*** Begin section ***

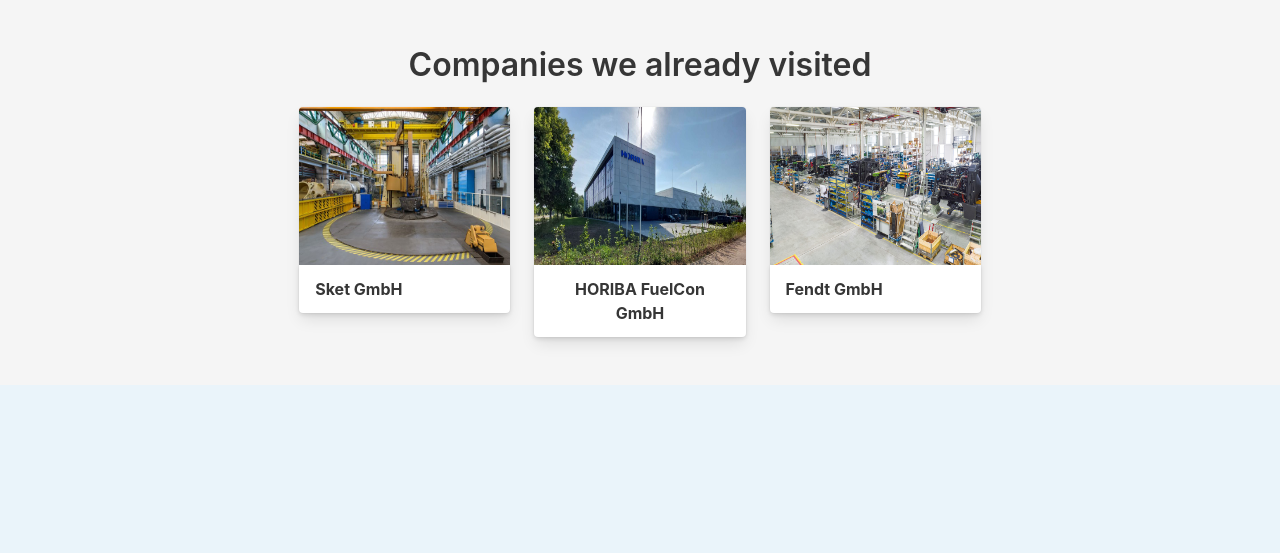
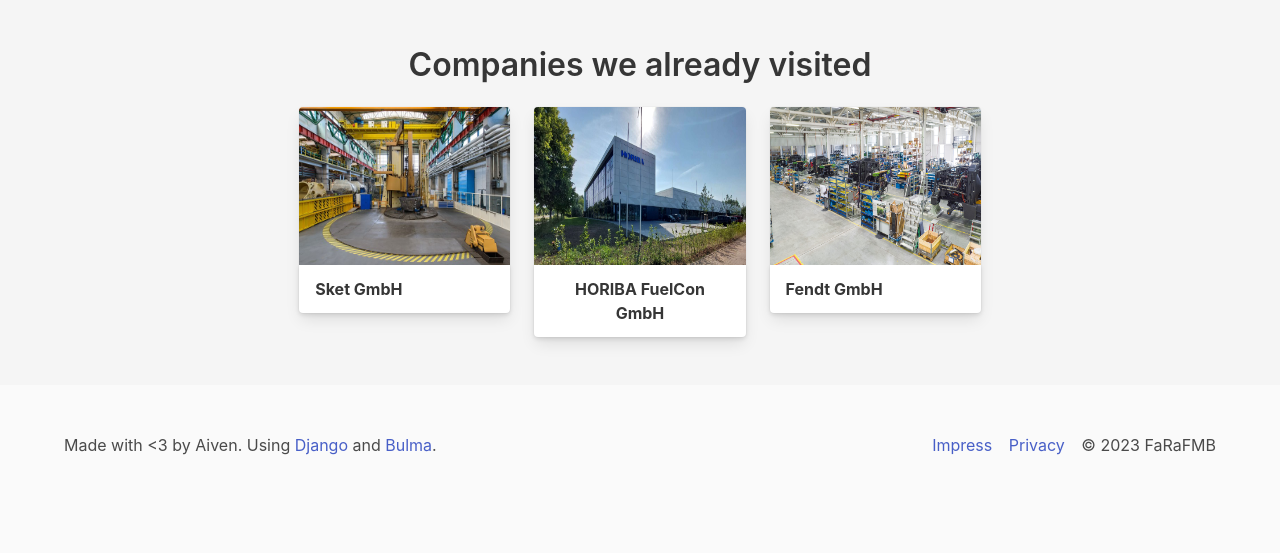
Before and after one commit to timptner/klubhaus, a Django app: page / in a window 1280 px wide. Shown: the part 591-1144 px from the top of the page. Before the commit the page ends 938 px from the top, so only its background shows below. Run offline with Django 4.2, Linux system fonts and the light colour scheme.

Commit message:
Add footer

```diff
--- /dev/null
+++ b/farafmb/templates/_footer.html
@@ -0,0 +1,20 @@
+{% load i18n %}
+<footer class="footer">
+    <div class="container">
+        <div class="columns">
+            <div class="column">
+                {% blocktrans %}
+                    Made with <3 by Aiven. Using <a href="https://www.djangoproject.com/" target="_blank">Django</a> and
+                    <a href="https://bulma.io/" target="_blank">Bulma</a>.
+                {% endblocktrans %}
+            </div>
+            <div class="column is-narrow">
+                <p>
+                    <a class="mr-3">{% trans "Impress" %}</a>
+                    <a class="mr-3">{% trans "Privacy" %}</a>
+                    &#169; {# 2023 - #}{% now 'Y' %} FaRaFMB
+                </p>
+            </div>
+        </div>
+    </div>
+</footer>
--- a/farafmb/templates/base.html
+++ b/farafmb/templates/base.html
@@ -21,5 +21,7 @@
     </section>
 {% endblock %}
 
+{% include '_footer.html' %}
+
 </body>
 </html>
```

*** End section ***

* EXERCISE *
Could you copy the data above exactly, leaving the pictures out?

* SOLUTION FOR THIS EXERCISE *
Before and after one commit to timptner/klubhaus, a Django app: page / in a window 1280 px wide. Shown: the part 591-1144 px from the top of the page. Before the commit the page ends 938 px from the top, so only its background shows below. Run offline with Django 4.2, Linux system fonts and the light colour scheme.

Commit message:
Add footer

```diff
--- /dev/null
+++ b/farafmb/templates/_footer.html
@@ -0,0 +1,20 @@
+{% load i18n %}
+<footer class="footer">
+    <div class="container">
+        <div class="columns">
+            <div class="column">
+                {% blocktrans %}
+                    Made with <3 by Aiven. Using <a href="https://www.djangoproject.com/" target="_blank">Django</a> and
+                    <a href="https://bulma.io/" target="_blank">Bulma</a>.
+                {% endblocktrans %}
+            </div>
+            <div class="column is-narrow">
+                <p>
+                    <a class="mr-3">{% trans "Impress" %}</a>
+                    <a class="mr-3">{% trans "Privacy" %}</a>
+                    &#169; {# 2023 - #}{% now 'Y' %} FaRaFMB
+                </p>
+            </div>
+        </div>
+    </div>
+</footer>
--- a/farafmb/templates/base.html
+++ b/farafmb/templates/base.html
@@ -21,5 +21,7 @@
     </section>
 {% endblock %}
 
+{% include '_footer.html' %}
+
 </body>
 </html>
```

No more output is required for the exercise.